There is nothing like a massive power failure to short-circuit plans for a provincial election. It is possible Ontario Premier Ernie Eves may still move toward a fall vote; he says he is too busy restoring electricity to think about it. It is also possible he will wait until spring -- the final months of the five-year mandate won in 1999 by his predecessor, Mike Harris -- for fear the voters may hold last week's blackout against him.
Now, Mr. Eves has committed a few wrongs during his brief term in office, including the staging of his offensive antiparliamentary auto-parts "budget," but he doesn't bear the responsibility for last week's breakdown. As far as anyone can tell, the blackout was a combination of factors -- a malfunction in Ohio, human error, failure of an international system in place long before Mr. Eves became premier -- for which others will have to answer.
When it comes to the aftermath, however, and the threat of rolling blackouts this week, Mr. Eves has to shoulder part of the blame. He has to do so because he introduced a politically popular policy last November instead of showing leadership and having the courage of his convictions. Though he wouldn't put it this way, he announced a subsidy for those who waste electricity.
On May 1, 2002, the sale of electricity was deregulated in Ontario. The retail price of 4.3 cents a kilowatt hour that had been guaranteed by the government for years was replaced with a market price that changed from hour to hour and better reflected the true cost of supply. The weighted average price of electricity over the next 6½ months, based on how much power was consumed at the different hourly rates, was 5.6 cents a kilowatt hour.
People complained, and Premier Eves took the easy (in the short term) way out. In November, he promised that no households or small businesses would pay more than 4.3 cents a kilowatt hour until May of 2006, and made that promise retroactive to six months earlier. Major power users, such as steel and chemical plants, would continue to pay market rates, and power generators would continue to be paid the market price for all the electricity they sold. But the government would pick up the tab above 4.3 cents for all small consumers, who use about half the electricity in the province. The bill would be put on the books of the Crown-owned Ontario Electricity Financial Corp., and part of it would be covered by the profits of Crown-owned Ontario Power Generation (OPG), which still generates 70 per cent of the province's electricity.
This is no small sum. By May of this year, the bill had climbed to $1.5-billion. After OPG contributed $950-million from its profits, the net subsidy was $550-million. It has, of course, increased since May.
Premier Eves introduced the subsidy as a way to keep energy prices down for strapped consumers. In effect, however, he was telegraphing that using lots of electricity was a smart thing to do, because the power was cheap and there were no penalties for excessive use. Since last Thursday, he has been warning people that there is a penalty after all: renewed blackouts. But he would rather walk through fire than do the socially responsible thing: remove the subsidy.
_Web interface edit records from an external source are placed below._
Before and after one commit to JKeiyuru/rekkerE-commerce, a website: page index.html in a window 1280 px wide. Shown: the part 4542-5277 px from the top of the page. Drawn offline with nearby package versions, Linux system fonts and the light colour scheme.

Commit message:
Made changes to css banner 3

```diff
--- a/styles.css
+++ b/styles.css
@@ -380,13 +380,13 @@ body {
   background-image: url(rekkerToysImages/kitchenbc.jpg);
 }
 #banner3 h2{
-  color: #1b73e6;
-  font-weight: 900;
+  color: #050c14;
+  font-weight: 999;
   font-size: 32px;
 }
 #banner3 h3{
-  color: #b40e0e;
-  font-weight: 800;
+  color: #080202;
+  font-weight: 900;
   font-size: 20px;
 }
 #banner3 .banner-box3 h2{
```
Doing so would be politically risky. Consider his chief rival, Liberal Leader Dalton McGuinty, who flip-flopped so quickly on this issue last November that he surely must have injured himself. First, he attacked Mr. Eves's announced subsidy as "a quick fix, a transparent attempt to buy votes, to buy favour with our own money." Days later, he said he thought the subsidy was worth keeping until at least 2006, because "it's important that we introduce stability." Translation: votes at risk.
Beyond this political math, there is a technological hitch. Part of the conservation battle must be to persuade consumers to use energy in off-peak hours -- to use their dishwasher late at night, as Mr. Eves says he now does. But consumers won't see any saving from that switch until their houses are equipped with interval meters that measure how much power they use at different hours of the day. Commercial users already have those devices, but they are expensive: as much as $2,000 each.
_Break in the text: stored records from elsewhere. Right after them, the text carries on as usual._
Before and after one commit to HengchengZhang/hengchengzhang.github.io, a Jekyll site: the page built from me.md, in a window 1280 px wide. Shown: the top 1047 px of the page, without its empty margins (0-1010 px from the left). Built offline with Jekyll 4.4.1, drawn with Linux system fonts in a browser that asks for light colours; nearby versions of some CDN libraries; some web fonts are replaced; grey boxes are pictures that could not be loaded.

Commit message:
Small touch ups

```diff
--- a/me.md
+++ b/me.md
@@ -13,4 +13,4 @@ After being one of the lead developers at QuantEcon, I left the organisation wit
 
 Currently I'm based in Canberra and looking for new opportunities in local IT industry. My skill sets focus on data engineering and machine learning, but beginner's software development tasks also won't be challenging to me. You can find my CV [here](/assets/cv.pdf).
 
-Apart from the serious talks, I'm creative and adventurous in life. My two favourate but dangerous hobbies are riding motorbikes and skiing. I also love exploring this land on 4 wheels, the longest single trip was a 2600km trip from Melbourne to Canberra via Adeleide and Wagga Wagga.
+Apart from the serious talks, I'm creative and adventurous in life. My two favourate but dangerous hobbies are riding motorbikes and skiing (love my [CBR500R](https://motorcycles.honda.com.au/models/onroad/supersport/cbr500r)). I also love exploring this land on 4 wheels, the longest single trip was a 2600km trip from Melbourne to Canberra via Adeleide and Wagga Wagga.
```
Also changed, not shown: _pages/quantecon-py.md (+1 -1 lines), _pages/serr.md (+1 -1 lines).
That cost would no doubt be reduced if the government were to buy them in bulk and market them to consumers at the lower price. But that would work only if consumers had an incentive to buy them -- and that brings us back to the need toremove the subsidies that distort the market and encourage the careless use of electricity.
There is more than a conservationist argument to ending subsidies. Investors like firm rules. They want to know, when considering whether to invest in new plants to generate electricity in a competitive market, that the government won't interfere with the market on a political whim. Mr. Eve's decision last November didn't directly affect them -- they are still paid the full rate, and the government absorbs the difference above 4.3 cents -- but for all they know they might be sideswiped by the next politically motivated announcement.
For now, the conservation argument will do. Mr. Eves, or whoever succeeds him as premier, should remove or phase out the subsidy, encourage the use of smart meters and leave it to consumers to make sensible adjustments -- less air-conditioning, staggering the hours in which they use energy-gobbling appliances -- to reduce their bills. There might well be a case for helping low-income households to cope, but such assistance should be distinct from a blanket subsidy on electricity consumption.
Is anyone up to leadership on this issue?